(WORK ITEM):
The lines to copy from the data below are those that hold the string "domicile".

*** INFORMATION GIVEN Section Begins ***

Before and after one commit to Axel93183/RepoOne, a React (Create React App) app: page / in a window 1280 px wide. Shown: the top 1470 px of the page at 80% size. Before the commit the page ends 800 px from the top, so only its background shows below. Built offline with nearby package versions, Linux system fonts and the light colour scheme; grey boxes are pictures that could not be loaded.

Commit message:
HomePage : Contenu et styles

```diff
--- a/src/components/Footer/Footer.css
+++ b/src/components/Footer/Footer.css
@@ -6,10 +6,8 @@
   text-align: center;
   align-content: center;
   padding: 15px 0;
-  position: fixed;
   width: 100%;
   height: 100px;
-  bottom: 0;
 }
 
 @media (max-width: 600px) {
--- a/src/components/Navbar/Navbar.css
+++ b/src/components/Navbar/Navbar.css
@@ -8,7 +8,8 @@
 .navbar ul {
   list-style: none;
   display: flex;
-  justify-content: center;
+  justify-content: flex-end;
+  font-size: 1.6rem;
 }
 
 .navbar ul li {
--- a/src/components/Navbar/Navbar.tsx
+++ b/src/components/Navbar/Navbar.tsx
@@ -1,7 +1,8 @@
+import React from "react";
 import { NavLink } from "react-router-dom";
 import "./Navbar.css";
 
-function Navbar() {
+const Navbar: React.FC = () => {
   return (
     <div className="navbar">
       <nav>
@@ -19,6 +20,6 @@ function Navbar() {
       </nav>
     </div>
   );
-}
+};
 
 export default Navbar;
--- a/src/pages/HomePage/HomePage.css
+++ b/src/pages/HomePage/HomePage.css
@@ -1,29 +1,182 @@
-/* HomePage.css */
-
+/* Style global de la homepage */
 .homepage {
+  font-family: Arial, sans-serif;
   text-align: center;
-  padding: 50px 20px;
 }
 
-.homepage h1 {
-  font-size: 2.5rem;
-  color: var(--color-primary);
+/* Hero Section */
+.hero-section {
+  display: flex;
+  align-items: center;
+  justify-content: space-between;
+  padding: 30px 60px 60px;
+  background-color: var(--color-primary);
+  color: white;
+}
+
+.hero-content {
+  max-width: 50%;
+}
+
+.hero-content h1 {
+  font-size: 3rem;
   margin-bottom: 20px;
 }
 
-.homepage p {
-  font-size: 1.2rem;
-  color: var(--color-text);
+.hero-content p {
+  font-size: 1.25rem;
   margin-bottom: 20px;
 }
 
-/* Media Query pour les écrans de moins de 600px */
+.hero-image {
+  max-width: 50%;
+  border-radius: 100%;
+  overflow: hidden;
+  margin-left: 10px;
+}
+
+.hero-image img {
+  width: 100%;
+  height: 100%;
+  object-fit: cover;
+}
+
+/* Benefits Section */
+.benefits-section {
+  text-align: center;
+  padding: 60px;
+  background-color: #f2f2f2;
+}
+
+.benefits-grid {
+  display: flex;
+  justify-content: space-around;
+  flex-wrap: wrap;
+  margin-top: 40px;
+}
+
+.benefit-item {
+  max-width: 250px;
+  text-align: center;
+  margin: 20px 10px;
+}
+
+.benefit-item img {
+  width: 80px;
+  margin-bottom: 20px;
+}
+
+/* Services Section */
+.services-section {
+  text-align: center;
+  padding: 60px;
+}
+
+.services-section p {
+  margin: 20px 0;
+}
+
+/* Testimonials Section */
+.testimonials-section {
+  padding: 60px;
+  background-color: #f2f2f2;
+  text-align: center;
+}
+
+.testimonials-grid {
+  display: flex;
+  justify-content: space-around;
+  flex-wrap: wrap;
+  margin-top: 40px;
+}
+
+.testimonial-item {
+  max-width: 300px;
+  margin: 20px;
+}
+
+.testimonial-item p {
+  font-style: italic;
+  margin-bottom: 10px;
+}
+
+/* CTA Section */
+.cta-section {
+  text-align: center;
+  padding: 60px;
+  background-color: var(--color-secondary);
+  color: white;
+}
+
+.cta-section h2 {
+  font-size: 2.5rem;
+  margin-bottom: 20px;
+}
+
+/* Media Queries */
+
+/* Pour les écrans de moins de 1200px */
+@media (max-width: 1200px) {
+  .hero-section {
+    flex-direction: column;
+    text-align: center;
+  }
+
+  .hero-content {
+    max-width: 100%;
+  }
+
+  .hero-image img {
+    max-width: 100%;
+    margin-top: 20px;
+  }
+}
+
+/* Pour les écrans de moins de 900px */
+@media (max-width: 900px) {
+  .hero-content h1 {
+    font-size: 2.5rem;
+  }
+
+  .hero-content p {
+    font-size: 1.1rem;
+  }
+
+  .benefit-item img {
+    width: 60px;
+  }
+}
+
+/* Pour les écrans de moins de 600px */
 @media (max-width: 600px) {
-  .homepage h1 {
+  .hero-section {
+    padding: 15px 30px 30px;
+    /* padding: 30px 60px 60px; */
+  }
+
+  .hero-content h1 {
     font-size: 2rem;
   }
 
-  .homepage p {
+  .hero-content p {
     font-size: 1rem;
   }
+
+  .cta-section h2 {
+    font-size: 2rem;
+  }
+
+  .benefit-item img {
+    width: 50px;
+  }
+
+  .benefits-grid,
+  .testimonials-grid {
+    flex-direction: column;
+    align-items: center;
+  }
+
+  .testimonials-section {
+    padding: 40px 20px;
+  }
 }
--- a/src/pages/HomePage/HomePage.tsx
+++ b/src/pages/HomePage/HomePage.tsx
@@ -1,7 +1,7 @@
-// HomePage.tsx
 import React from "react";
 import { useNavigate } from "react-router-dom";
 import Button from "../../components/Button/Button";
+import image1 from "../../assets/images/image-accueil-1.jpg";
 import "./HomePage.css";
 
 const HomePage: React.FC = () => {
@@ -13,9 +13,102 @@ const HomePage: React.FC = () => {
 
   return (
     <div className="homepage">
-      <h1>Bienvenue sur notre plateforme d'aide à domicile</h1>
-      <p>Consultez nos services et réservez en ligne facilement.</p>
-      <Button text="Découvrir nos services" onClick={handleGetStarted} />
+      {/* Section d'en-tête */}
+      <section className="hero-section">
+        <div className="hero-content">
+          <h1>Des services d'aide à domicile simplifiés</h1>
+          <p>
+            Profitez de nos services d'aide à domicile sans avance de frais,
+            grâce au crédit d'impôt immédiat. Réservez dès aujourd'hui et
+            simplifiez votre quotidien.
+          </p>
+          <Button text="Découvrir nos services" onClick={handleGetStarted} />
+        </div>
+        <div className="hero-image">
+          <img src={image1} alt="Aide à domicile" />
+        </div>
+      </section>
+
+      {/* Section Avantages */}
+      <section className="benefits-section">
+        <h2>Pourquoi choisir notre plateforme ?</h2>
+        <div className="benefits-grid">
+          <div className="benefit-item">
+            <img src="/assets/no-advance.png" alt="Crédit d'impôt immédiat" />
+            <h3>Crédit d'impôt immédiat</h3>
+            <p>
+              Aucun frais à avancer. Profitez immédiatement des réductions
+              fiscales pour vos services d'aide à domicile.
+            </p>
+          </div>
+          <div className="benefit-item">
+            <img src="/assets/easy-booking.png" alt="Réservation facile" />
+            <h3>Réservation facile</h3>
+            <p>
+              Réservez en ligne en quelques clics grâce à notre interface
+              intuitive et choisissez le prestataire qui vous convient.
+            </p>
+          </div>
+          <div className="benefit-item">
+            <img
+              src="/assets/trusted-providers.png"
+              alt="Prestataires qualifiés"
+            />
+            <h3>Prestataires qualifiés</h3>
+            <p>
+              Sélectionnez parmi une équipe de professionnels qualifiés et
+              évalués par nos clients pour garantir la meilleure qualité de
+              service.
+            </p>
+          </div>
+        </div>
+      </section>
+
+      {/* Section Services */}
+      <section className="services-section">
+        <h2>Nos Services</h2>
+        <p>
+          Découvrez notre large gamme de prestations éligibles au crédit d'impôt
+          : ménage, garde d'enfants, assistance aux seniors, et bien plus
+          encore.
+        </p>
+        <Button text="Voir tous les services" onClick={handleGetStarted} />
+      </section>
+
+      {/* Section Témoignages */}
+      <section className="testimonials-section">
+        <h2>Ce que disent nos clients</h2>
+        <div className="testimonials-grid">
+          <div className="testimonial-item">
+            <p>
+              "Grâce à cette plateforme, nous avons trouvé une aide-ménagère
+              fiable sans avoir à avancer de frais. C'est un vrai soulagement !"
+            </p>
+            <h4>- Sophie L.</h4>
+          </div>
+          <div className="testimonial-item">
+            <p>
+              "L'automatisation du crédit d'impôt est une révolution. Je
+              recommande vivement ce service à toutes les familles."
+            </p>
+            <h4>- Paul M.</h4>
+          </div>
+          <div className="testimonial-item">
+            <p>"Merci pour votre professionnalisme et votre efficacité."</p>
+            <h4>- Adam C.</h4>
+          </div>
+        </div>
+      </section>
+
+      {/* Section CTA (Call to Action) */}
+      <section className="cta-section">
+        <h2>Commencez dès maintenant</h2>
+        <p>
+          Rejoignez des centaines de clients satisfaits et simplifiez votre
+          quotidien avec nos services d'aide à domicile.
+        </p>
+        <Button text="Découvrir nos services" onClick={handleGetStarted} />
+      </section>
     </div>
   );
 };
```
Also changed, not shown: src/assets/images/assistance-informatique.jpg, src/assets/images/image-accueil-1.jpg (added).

*** INFORMATION GIVEN Section Ends ***

(SOLUTION FOR THIS PROBLEM):
-      <h1>Bienvenue sur notre plateforme d'aide à domicile</h1>
+          <h1>Des services d'aide à domicile simplifiés</h1>
+            Profitez de nos services d'aide à domicile sans avance de frais,
+          <img src={image1} alt="Aide à domicile" />
+              fiscales pour vos services d'aide à domicile.
+          quotidien avec nos services d'aide à domicile.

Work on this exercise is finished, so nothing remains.